The Power in Passion: Thabiso's Changemaker Journey
This story was written by Arianna Mosqueda and edited for length and clarity.
As a university student in South Africa working on youth development, Thabiso actively sees the potential for excellence in all students from primary to high school. However, she noticed that once students reach high school, they are often deterred from their studies due to the increased prevalence of socio-economic challenges that they face in their home lives.
As a high schooler, Thabiso faced similar challenges. “When I was in high school,” Thabiso shares, “there were a lot of confusing moments for myself. I needed career guidance. I needed mentors who would help me career-wise and inform me about different careers and perspectives.
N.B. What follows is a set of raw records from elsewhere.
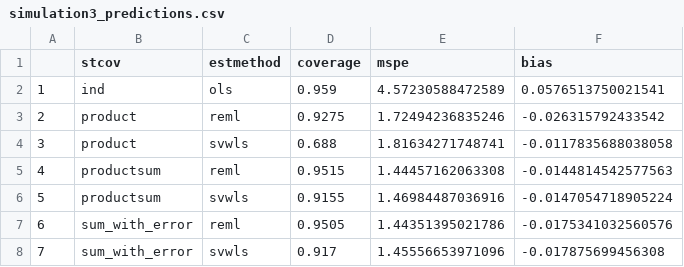
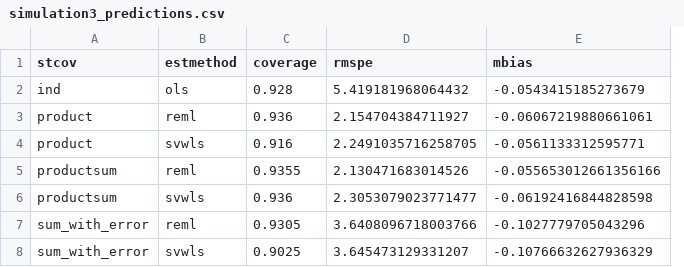
Before and after one commit to michaeldumelle/DumelleEtAl2021STLMM, a CSV file: notes/simulations/simulation3/simulation3_predictions.csv, drawn as a sheet; removed rows and columns are numbered as before the commit, all else as after; the diff names each change by its address in the sheet, - before the commit and + after, or states it on an @@ line.

```diff
--- a/notes/simulations/simulation3/simulation3_predictions.csv
+++ b/notes/simulations/simulation3/simulation3_predictions.csv
-column A, rows 2-8: 1 | 2 | 3 | 4 | 5 | 6 | 7
-column E (mspe), rows 2-8: 4.57230588472589 | 1.72494236835246 | 1.81634271748741 | 1.44457162063308 | 1.46984487036916 | 1.44351395021786 | 1.45556653971096
-column F (bias), rows 2-8: 0.0576513750021541 | -0.026315792433542 | -0.0117835688038058 | -0.0144814542577563 | -0.0147054718905224 | -0.0175341032560576 | -0.017875699456308
+column D (rmspe), rows 2-8: 5.419181968064432 | 2.154704384711927 | 2.2491035716258705 | 2.130471683014526 | 2.3053079023771477 | 3.6408096718003766 | 3.645473129331207
+column E (mbias), rows 2-8: -0.0543415185273679 | -0.06067219880661061 | -0.0561133312595771 | -0.055653012661356166 | -0.06192416844828598 | -0.1027779705043296 | -0.10766632627936329
-C2 (coverage): 0.959
+C2 (coverage): 0.928
-C3 (coverage): 0.9275
+C3 (coverage): 0.936
-C4 (coverage): 0.688
+C4 (coverage): 0.916
-C5 (coverage): 0.9515
+C5 (coverage): 0.9355
-C6 (coverage): 0.9155
+C6 (coverage): 0.936
-C7 (coverage): 0.9505
+C7 (coverage): 0.9305
-C8 (coverage): 0.917
+C8 (coverage): 0.9025
```
Also changed, not shown: notes/simulations/simulation2/simulation2_fixed.csv, notes/simulations/simulation2/simulation2_predictions.csv, 30 other files.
I needed something to ground me because a lot was happening.” Wanting to tackle this challenge in her community, Thabiso helped launch the Supreme Cadets Institute, a non-profit organization that provides academic and social support to young people.
The Supreme Cadets Institute wants to make sure that the young students in their community “leave high school with the same excellency that they left primary school with.” To achieve this goal, the venture provides students with tutoring, course guides, homework help, and exam support. Beyond academic support, Thabiso decided to incorporate mental health and well-being exercises. She says, “We realized that there is a lot happening in high school, so we also teach [students] about mental health. We do recreation and sports with them.”
Knowing that she would be more powerful with a team, Thabiso coordinated with her peers to help students struggling to find their full academic potential. “It’s a team of seven,” Thabiso exclaims, “We came together, we came up with our own pledge, we came up with our own policies and procedures, and we implemented our strategies.” Those on Thabiso’s team are called “Cadets,” volunteering their time and energy to uplift learners in their community.
Thabiso states, “We each have our roles and different contributions to the movement. We have people who are studying engineering; they get to help our learners with math and science classes. Then we have other people who are in accounting or financial studies; they help our learners with accounting, business studies, and economics.”
When the organization was first created, Thabiso and her team faced many challenges. In the beginning, there were not enough volunteers for the number of children interested in her venture. To overcome this challenge, Thabiso sourced external tutors to support tutoring classes and external coaches to help with recreational activities. In doing so, Thabiso quickly learned that there were many others who were passionate about community development and willing to help.
After months of coordinating her first activities, Thabiso thought deeply about the journey students were on, rather than just offering a set of activities. She imagined participants eventually becoming Cadets themselves, helping other students, and being more civically engaged in their community. Thabiso shares, “We wanted to train these learners to be Cadets. We had to also come up with activities and challenges that would ultimately help them become the good citizens that we want them to be.”
As Cadets, Thabiso thought, these students would excel both in academics and as leaders. Accordingly, Thabiso and her team incorporated team-building exercises, leadership workshops, and social entrepreneurship sessions into their programming so that students learn how to identify social issues and design sustainable solutions. In training to become Cadets, these young students are practicing what it means to be a changemaker.
Thabiso has a unique vision for her community. If everyone were a changemaker, she believes, “My community would be filled with people who are optimistic about life, people who are compassionate, people who respect one another, people who have empathy for one another, people who always lend a hand without thinking, ‘What am I getting out of this?’”
She offers advice to those who are aspiring to create change in their neighborhood, stating that “You don’t always have to get it right. I think when you want to see yourself as a leader, you tend to think a leader does everything perfectly. Allow yourself to learn, allow yourself to listen to other people, reach out to other people when you need help. Be easy on yourself, don’t put yourself under too much pressure; do what you can do, do what you do best.”
Through her work at the Supreme Cadets Institute, Thabiso is helping to build a future for young students in her community while creating a culture that supports young people to lead. Although Thabiso felt she did not have the support system she needed in high school, her experiences have made her passionate about providing that support to other bright-eyed students like herself. “I’m trying to be the person I needed when I was in high school,” she says smiling.
Thabiso’s journey demonstrates that passion, and, in her case, a passion for community development, is foundational for becoming a changemaker. While some young people may be intimidated by the false notion that leaders strive for perfection, Thabiso has learned that it is passion – not perfection - that truly fuels a young leader’s journey.